%%

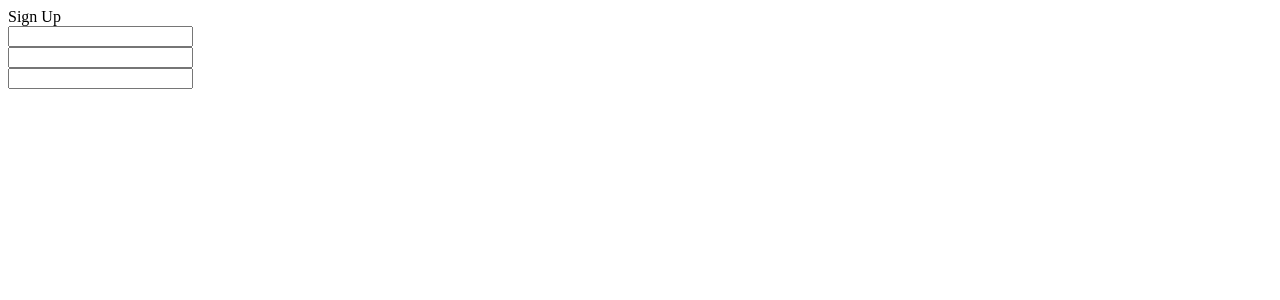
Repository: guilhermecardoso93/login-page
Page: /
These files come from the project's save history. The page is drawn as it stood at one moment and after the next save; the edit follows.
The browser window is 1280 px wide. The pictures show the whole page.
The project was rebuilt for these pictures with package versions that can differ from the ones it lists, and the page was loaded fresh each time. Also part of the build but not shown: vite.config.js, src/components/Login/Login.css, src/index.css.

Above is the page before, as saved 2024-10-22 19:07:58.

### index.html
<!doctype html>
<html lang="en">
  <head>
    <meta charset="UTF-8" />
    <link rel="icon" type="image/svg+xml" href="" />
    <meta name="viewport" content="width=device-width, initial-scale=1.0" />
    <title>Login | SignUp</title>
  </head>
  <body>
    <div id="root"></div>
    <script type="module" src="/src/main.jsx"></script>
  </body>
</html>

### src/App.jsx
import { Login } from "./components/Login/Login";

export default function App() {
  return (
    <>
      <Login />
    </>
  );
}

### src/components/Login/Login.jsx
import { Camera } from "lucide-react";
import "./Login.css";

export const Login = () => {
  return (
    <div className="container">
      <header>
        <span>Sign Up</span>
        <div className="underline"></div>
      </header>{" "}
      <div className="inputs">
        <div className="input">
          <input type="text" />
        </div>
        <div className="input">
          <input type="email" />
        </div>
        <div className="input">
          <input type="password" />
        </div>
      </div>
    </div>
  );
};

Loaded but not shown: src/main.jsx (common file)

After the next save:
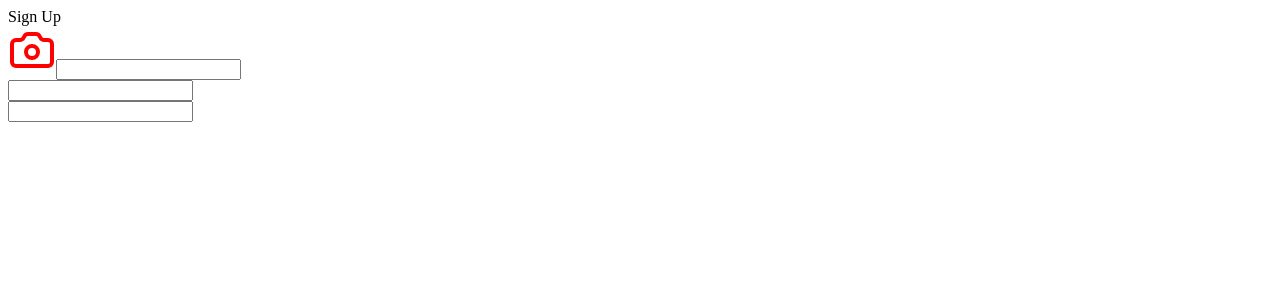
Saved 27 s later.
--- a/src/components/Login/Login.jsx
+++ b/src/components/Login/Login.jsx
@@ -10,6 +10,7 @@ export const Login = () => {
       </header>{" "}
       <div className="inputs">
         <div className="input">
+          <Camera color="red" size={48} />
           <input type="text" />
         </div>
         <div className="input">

%%

The records above should be written out in full and unchanged, except that pictures are dropped.

Written reply |
Repository: guilhermecardoso93/login-page
Page: /
These files come from the project's save history. The page is drawn as it stood at one moment and after the next save; the edit follows.
The browser window is 1280 px wide. The pictures show the whole page.
The project was rebuilt for these pictures with package versions that can differ from the ones it lists, and the page was loaded fresh each time. Also part of the build but not shown: vite.config.js, src/components/Login/Login.css, src/index.css.

Above is the page before, as saved 2024-10-22 19:07:58.

### index.html
<!doctype html>
<html lang="en">
  <head>
    <meta charset="UTF-8" />
    <link rel="icon" type="image/svg+xml" href="" />
    <meta name="viewport" content="width=device-width, initial-scale=1.0" />
    <title>Login | SignUp</title>
  </head>
  <body>
    <div id="root"></div>
    <script type="module" src="/src/main.jsx"></script>
  </body>
</html>

### src/App.jsx
import { Login } from "./components/Login/Login";

export default function App() {
  return (
    <>
      <Login />
    </>
  );
}

### src/components/Login/Login.jsx
import { Camera } from "lucide-react";
import "./Login.css";

export const Login = () => {
  return (
    <div className="container">
      <header>
        <span>Sign Up</span>
        <div className="underline"></div>
      </header>{" "}
      <div className="inputs">
        <div className="input">
          <input type="text" />
        </div>
        <div className="input">
          <input type="email" />
        </div>
        <div className="input">
          <input type="password" />
        </div>
      </div>
    </div>
  );
};

Loaded but not shown: src/main.jsx (common file)

After the next save:
Saved 27 s later.
--- a/src/components/Login/Login.jsx
+++ b/src/components/Login/Login.jsx
@@ -10,6 +10,7 @@ export const Login = () => {
       </header>{" "}
       <div className="inputs">
         <div className="input">
+          <Camera color="red" size={48} />
           <input type="text" />
         </div>
         <div className="input">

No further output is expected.